here in the south, though
half-turned from the season,
are still every shade of green.
Moss sways in the cool sun,
casting black and gray shadows
that move like snakes
on my neighbor’s white roof.
He is unaware of their charm.
They amuse me so.
I think about the seen and unseen.
My home is silent,
but every now and again, a sound
like hailstones startles me,
even though we are frostproof.
Hard, dead leaves fall on my roof.
But what my neighbor sees
is a soft, brown and orange show
flying past his window
in a sudden gust of winter wind,
silent and secret,
with somewhere wonderful to go,
a sight which I might imagine
through his eyes, but
could never quite know.


The gulls are fighting over clams in cakes.
Among the yawning cracks of rocks, we walk
as delicate as dreams when one awakes.

Chowder in our bellies, stomach aches,
we’re locals who will want to stroll and talk.
The gulls are fighting over clams in cakes.

We watch the widowed, white-capped wave that breaks.
At Galilee extends an arm of rock
as delicate as dreams when one awakes.

A cloud of witnesses surrounds us now and takes
some photos of the greedy, gathered flock.
The gulls are fighting over clams in cakes.

The bolder the gulls become, the fewer mistakes,
taking possession, eyes like steel and chalk,
as delicate as dreams when one awakes.

Crumbs of pity, for orphaned gulls’ sakes,
are tossed by innocent tourists. We locals mock.
The gulls are fighting over clams in cakes
as delicate as dreams when one awakes.

{This is my first attempt at a villanelle. It was inspired by a memory of feeding clam cakes to seagulls at Galilee, in Rhode Island, my home state.

It was also inspired by a recent reading of Psalm 73 (which I believe to be a beautiful Psalm, and which is one of my favorites, despite its imprecatory tone).

Finally, it was indirectly inspired by one of my favorite stories from childhood—Jonathan Livingston Seagull, by Richard Bach}


too many reasons, I confess.
I counted the cost,
it’s dark as Hell and I doubted.
I plotted. I feared
no praise, no lessons gratis
for the lost. though blessed,
I gambled in this cold season.
I hardened, in form and
formalities.

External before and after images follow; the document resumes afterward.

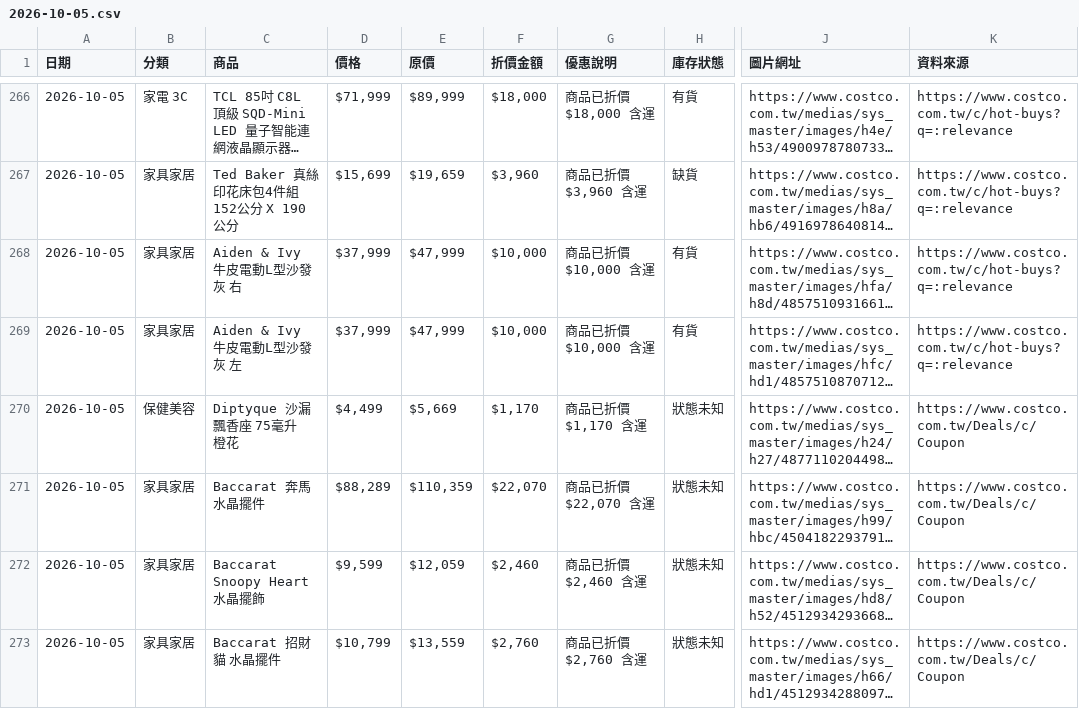
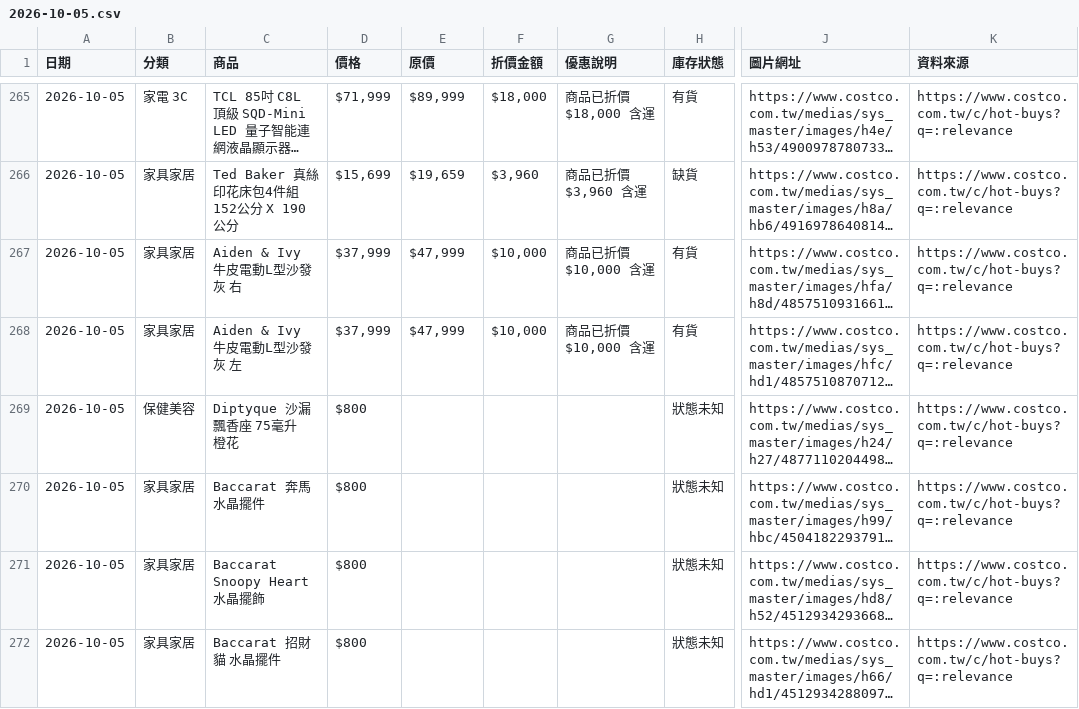
Before and after one commit to da199919-ux/costco-daily-deals, a CSV file: output/history/2026-10-05.csv, drawn as a sheet; only a part is shown, gaps mark what is left out; long unchanged cells end in …; addresses are those after the commit; the diff covers the shown part only; the diff names each change by its address in the sheet, - before the commit and + after, or states it on an @@ line.

```diff
--- a/output/history/2026-10-05.csv
+++ b/output/history/2026-10-05.csv
-D269 (價格): $4,499
+D269 (價格): $800
-E269 (原價): $5,669
+E269 (原價): (empty)
-F269 (折價金額): $1,170
+F269 (折價金額): (empty)
-G269 (優惠說明): 商品已折價$1,170 含運
+G269 (優惠說明): (empty)
-K269:K272 (資料來源): https://www.costco.com.tw/Deals/c/Coupon
+K269:K272 (資料來源): https://www.costco.com.tw/c/hot-buys?q=:relevance
-D270 (價格): $88,289
+D270 (價格): $800
-E270 (原價): $110,359
+E270 (原價): (empty)
-F270 (折價金額): $22,070
+F270 (折價金額): (empty)
-G270 (優惠說明): 商品已折價$22,070 含運
+G270 (優惠說明): (empty)
-D271 (價格): $9,599
+D271 (價格): $800
-E271 (原價): $12,059
+E271 (原價): (empty)
-F271 (折價金額): $2,460
+F271 (折價金額): (empty)
-G271 (優惠說明): 商品已折價$2,460 含運
+G271 (優惠說明): (empty)
-D272 (價格): $10,799
+D272 (價格): $800
-E272 (原價): $13,559
+E272 (原價): (empty)
-F272 (折價金額): $2,760
+F272 (折價金額): (empty)
-G272 (優惠說明): 商品已折價$2,760 含運
+G272 (優惠說明): (empty)
```
Also changed, not shown: 1 added row, 2 removed rows and 81 edited cells elsewhere in this file, 5 other files.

I thought
a complex poem might help
me. a villanelle,
gratuitous stanzas,
repetition, variation,
drunk and dramatic,
something to show and tell.
a long laborious song,
a skill to buy and sell,
a golden calf, when I
should have known
tears would do just as well.
I fell, my heart sank
and swelled, all grave
vision and scope, but nothing
anyone would recognize as hope

{The dVerse prompt that inspired this poem is drunk.}

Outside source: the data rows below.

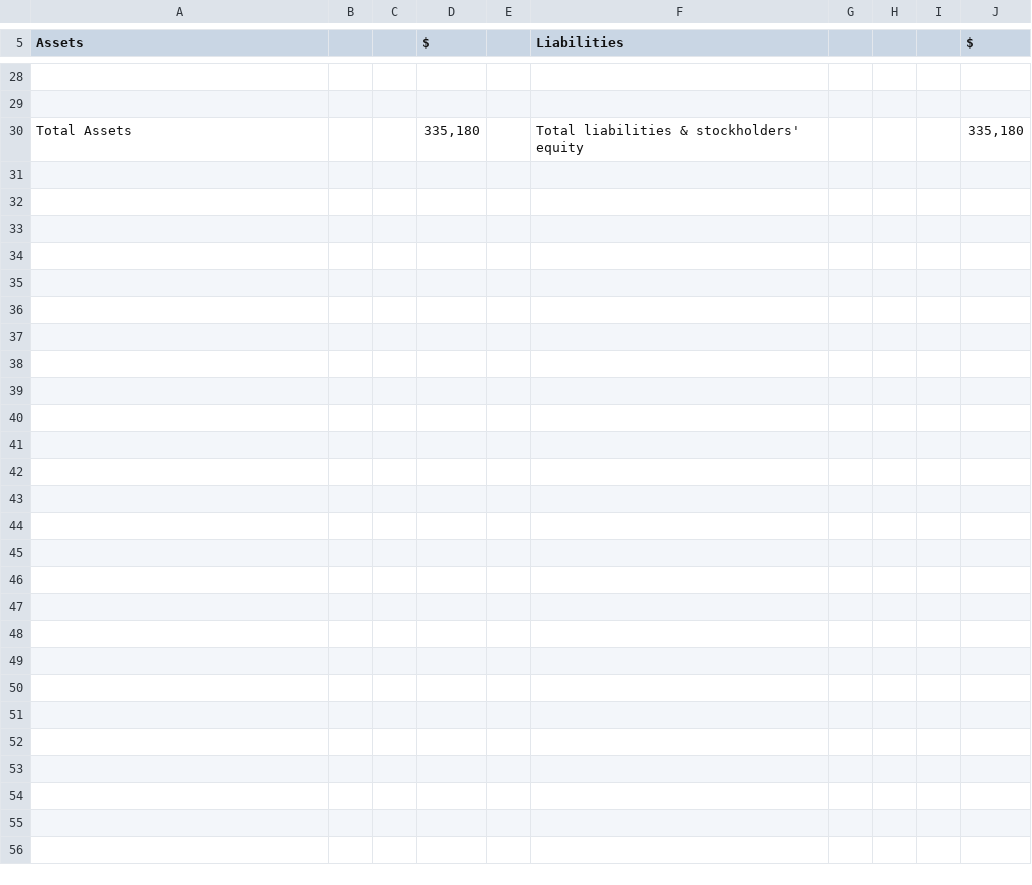
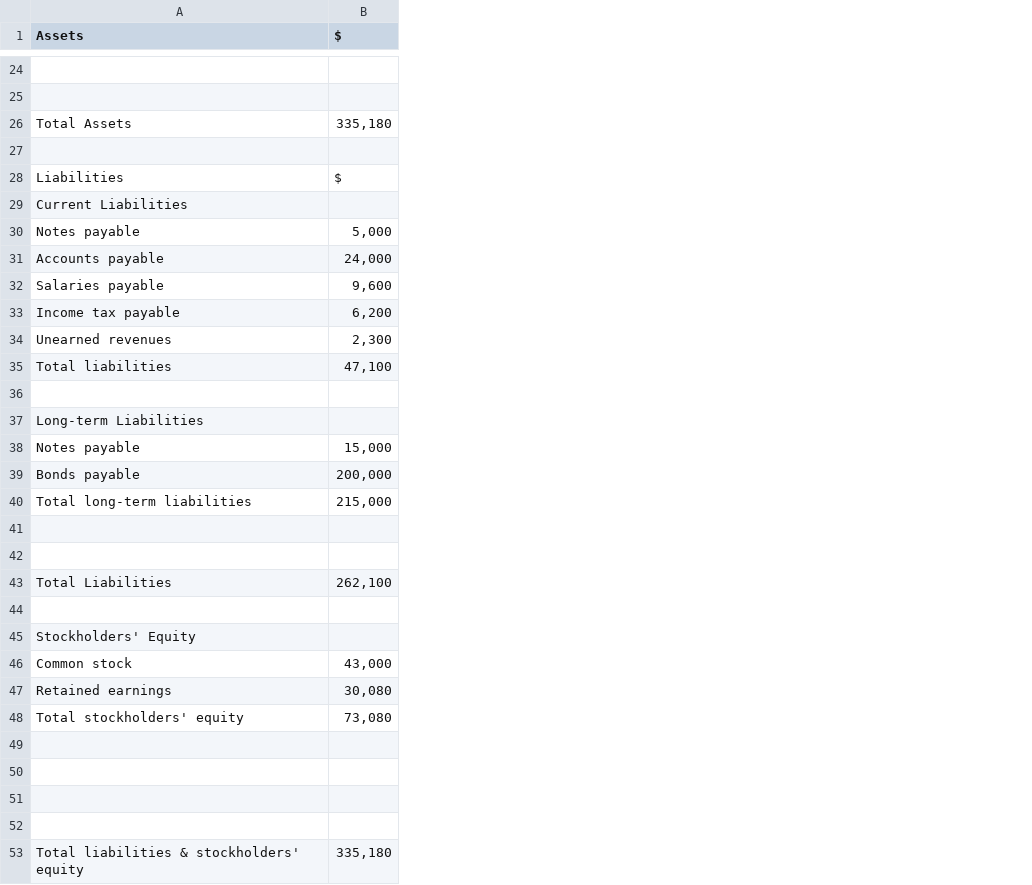
Before and after one commit to vanshjuneja/GoldenHack, a CSV file: FinancialStatementConverter/Financial_Statements/BalanceSheet1.csv, drawn as a sheet; only a part is shown, gaps mark what is left out; removed rows and columns are numbered as before the commit, all else as after; the diff covers the shown part only; the diff names each change by its address in the sheet, - before the commit and + after, or states it on an @@ line.

Commit message:
Update BalanceSheet1.csv

```diff
--- a/FinancialStatementConverter/Financial_Statements/BalanceSheet1.csv
+++ b/FinancialStatementConverter/Financial_Statements/BalanceSheet1.csv
-column B, empty
-column C, empty
-column E, empty
-column F (Liabilities), row 30: Total liabilities & stockholders' equity
-column G, empty
-column H, empty
-column I, empty
-column J ($), row 30: 335,180
+row 27: (empty)
+row 28: Liabilities | $
+row 29: Current Liabilities
+row 30: Notes payable | 5,000
+row 31: Accounts payable | 24,000
+row 32: Salaries payable | 9,600
+row 33: Income tax payable | 6,200
+row 34: Unearned revenues | 2,300
+row 35: Total liabilities | 47,100
+row 36: (empty)
+row 37: Long-term Liabilities
+row 38: Notes payable | 15,000
+row 39: Bonds payable | 200,000
+row 40: Total long-term liabilities | 215,000
+row 41: (empty)
+row 42: (empty)
+row 43: Total Liabilities | 262,100
+row 44: (empty)
+row 45: Stockholders' Equity
+row 46: Common stock | 43,000
+row 47: Retained earnings | 30,080
+row 48: Total stockholders' equity | 73,080
+row 49: (empty)
+row 50: (empty)
+row 51: (empty)
+row 52: (empty)
+row 53: Total liabilities & stockholders' equity | 335,180
```
Also changed, not shown: 4 removed rows and 2 edited cells elsewhere in this file.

must morning devour me,
subdued in my bed, inarticulate,
after God’s sunrise voice
makes my murmured longing
soft, not vast?
my voice sinking soft
like powdered sugar on hot dough,
melting. must evening eat
my soft mind too, when
God’s sunset voice declares it?

{the dVerse prompt which inspired this quadrille is the word murmur}

love and the poet

love, as in falling-in-love,
no longer exists for me.
not fondness, not affection.
not any of it.

I simply don’t believe in it.

and I see no value in considering it deeply.
I find no meaning in it
of any kind, no usefulness or purpose.

not curiosity,
not nostalgia.

no interest in it
as a plot element,
or a conflict
or a trope
or a character arc
or the subject of a poem.

have I loved?
of course, and now I renounce it.
for good.

no-love makes it hard to be a writer or a poet. what is left to write about?




I suppose there are still some themes.

you’d never know it by skimming the shelves of bookstores. it’s all love, love and more love.

it makes it hard even to be a reader.

no Jane Austin.
Shakespeare. meh.

I’m trying not to be pessimistic.

it’s not as if I can do anything about it—about the fact that no-love
makes half (or more) of all literature incomprehensible and foreign. false.

I guess my job now is to find out what I still do believe in.

find those poets who understand me, who understand that falling-in-love is just a chemical trip.

there are other kinds of love.
I will write about them.


some small creatures, like moths,
are born the color of bark or dead leaves,
so they can eat or avoid being eaten.
how honest is that?
it’s no different
than the way a strategically placed mirror
can make a room seem bigger,
or how deception and survival align
when I must smile and say I’m fine.

{the dVerse prompt which inspired this poem is the word mirror}